- _The data_:

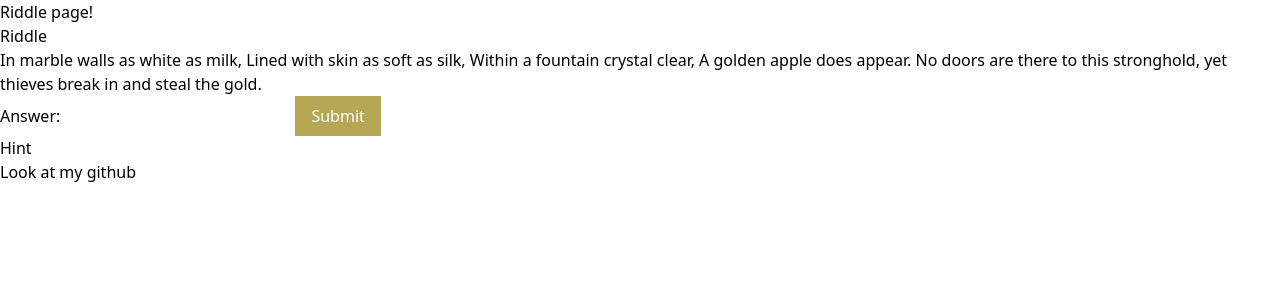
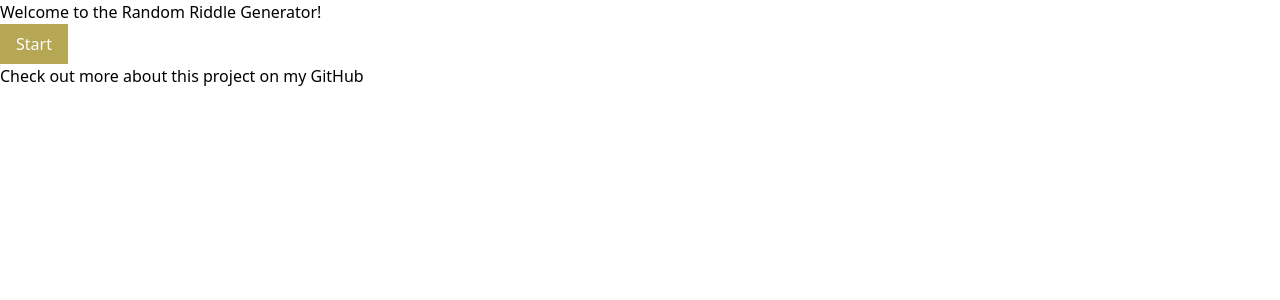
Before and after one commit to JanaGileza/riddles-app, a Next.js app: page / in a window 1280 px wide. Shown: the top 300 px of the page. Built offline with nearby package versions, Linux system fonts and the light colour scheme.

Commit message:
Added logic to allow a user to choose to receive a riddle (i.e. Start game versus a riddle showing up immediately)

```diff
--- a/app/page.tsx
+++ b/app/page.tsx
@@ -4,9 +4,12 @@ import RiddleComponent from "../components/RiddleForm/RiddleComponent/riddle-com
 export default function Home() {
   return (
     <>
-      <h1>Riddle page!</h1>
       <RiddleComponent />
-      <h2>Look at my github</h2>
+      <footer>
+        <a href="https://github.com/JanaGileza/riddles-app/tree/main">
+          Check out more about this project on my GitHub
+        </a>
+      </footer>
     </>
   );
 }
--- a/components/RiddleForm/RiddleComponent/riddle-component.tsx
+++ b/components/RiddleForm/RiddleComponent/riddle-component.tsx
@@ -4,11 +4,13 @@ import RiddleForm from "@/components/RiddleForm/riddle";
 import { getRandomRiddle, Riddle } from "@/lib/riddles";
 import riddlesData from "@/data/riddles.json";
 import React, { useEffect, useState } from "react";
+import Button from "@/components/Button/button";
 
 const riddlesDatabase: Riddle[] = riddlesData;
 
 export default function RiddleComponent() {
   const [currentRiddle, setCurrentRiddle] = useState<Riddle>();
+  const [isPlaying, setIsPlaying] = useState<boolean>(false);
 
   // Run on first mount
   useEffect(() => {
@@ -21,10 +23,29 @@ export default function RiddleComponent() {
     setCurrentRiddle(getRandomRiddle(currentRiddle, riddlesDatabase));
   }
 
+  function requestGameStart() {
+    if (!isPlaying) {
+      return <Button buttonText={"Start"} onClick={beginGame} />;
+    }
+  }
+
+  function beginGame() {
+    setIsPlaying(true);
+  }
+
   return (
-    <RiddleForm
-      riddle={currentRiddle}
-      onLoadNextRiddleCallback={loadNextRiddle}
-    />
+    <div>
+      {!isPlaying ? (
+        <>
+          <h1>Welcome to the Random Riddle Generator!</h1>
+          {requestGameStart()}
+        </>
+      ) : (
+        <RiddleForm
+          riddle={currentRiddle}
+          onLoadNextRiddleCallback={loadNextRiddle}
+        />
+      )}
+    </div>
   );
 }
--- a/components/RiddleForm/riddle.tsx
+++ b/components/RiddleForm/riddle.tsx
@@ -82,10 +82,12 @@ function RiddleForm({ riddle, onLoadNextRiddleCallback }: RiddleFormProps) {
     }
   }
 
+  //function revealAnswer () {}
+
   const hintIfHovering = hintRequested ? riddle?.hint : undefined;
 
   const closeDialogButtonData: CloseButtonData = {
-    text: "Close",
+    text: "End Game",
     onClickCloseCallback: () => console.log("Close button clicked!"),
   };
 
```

- _Your objective_:
Leave out the pictures and retype the rest of the entries exactly.

- _Reply_:
Before and after one commit to JanaGileza/riddles-app, a Next.js app: page / in a window 1280 px wide. Shown: the top 300 px of the page. Built offline with nearby package versions, Linux system fonts and the light colour scheme.

Commit message:
Added logic to allow a user to choose to receive a riddle (i.e. Start game versus a riddle showing up immediately)

```diff
--- a/app/page.tsx
+++ b/app/page.tsx
@@ -4,9 +4,12 @@ import RiddleComponent from "../components/RiddleForm/RiddleComponent/riddle-com
 export default function Home() {
   return (
     <>
-      <h1>Riddle page!</h1>
       <RiddleComponent />
-      <h2>Look at my github</h2>
+      <footer>
+        <a href="https://github.com/JanaGileza/riddles-app/tree/main">
+          Check out more about this project on my GitHub
+        </a>
+      </footer>
     </>
   );
 }
--- a/components/RiddleForm/RiddleComponent/riddle-component.tsx
+++ b/components/RiddleForm/RiddleComponent/riddle-component.tsx
@@ -4,11 +4,13 @@ import RiddleForm from "@/components/RiddleForm/riddle";
 import { getRandomRiddle, Riddle } from "@/lib/riddles";
 import riddlesData from "@/data/riddles.json";
 import React, { useEffect, useState } from "react";
+import Button from "@/components/Button/button";
 
 const riddlesDatabase: Riddle[] = riddlesData;
 
 export default function RiddleComponent() {
   const [currentRiddle, setCurrentRiddle] = useState<Riddle>();
+  const [isPlaying, setIsPlaying] = useState<boolean>(false);
 
   // Run on first mount
   useEffect(() => {
@@ -21,10 +23,29 @@ export default function RiddleComponent() {
     setCurrentRiddle(getRandomRiddle(currentRiddle, riddlesDatabase));
   }
 
+  function requestGameStart() {
+    if (!isPlaying) {
+      return <Button buttonText={"Start"} onClick={beginGame} />;
+    }
+  }
+
+  function beginGame() {
+    setIsPlaying(true);
+  }
+
   return (
-    <RiddleForm
-      riddle={currentRiddle}
-      onLoadNextRiddleCallback={loadNextRiddle}
-    />
+    <div>
+      {!isPlaying ? (
+        <>
+          <h1>Welcome to the Random Riddle Generator!</h1>
+          {requestGameStart()}
+        </>
+      ) : (
+        <RiddleForm
+          riddle={currentRiddle}
+          onLoadNextRiddleCallback={loadNextRiddle}
+        />
+      )}
+    </div>
   );
 }
--- a/components/RiddleForm/riddle.tsx
+++ b/components/RiddleForm/riddle.tsx
@@ -82,10 +82,12 @@ function RiddleForm({ riddle, onLoadNextRiddleCallback }: RiddleFormProps) {
     }
   }
 
+  //function revealAnswer () {}
+
   const hintIfHovering = hintRequested ? riddle?.hint : undefined;
 
   const closeDialogButtonData: CloseButtonData = {
-    text: "Close",
+    text: "End Game",
     onClickCloseCallback: () => console.log("Close button clicked!"),
   };
 
```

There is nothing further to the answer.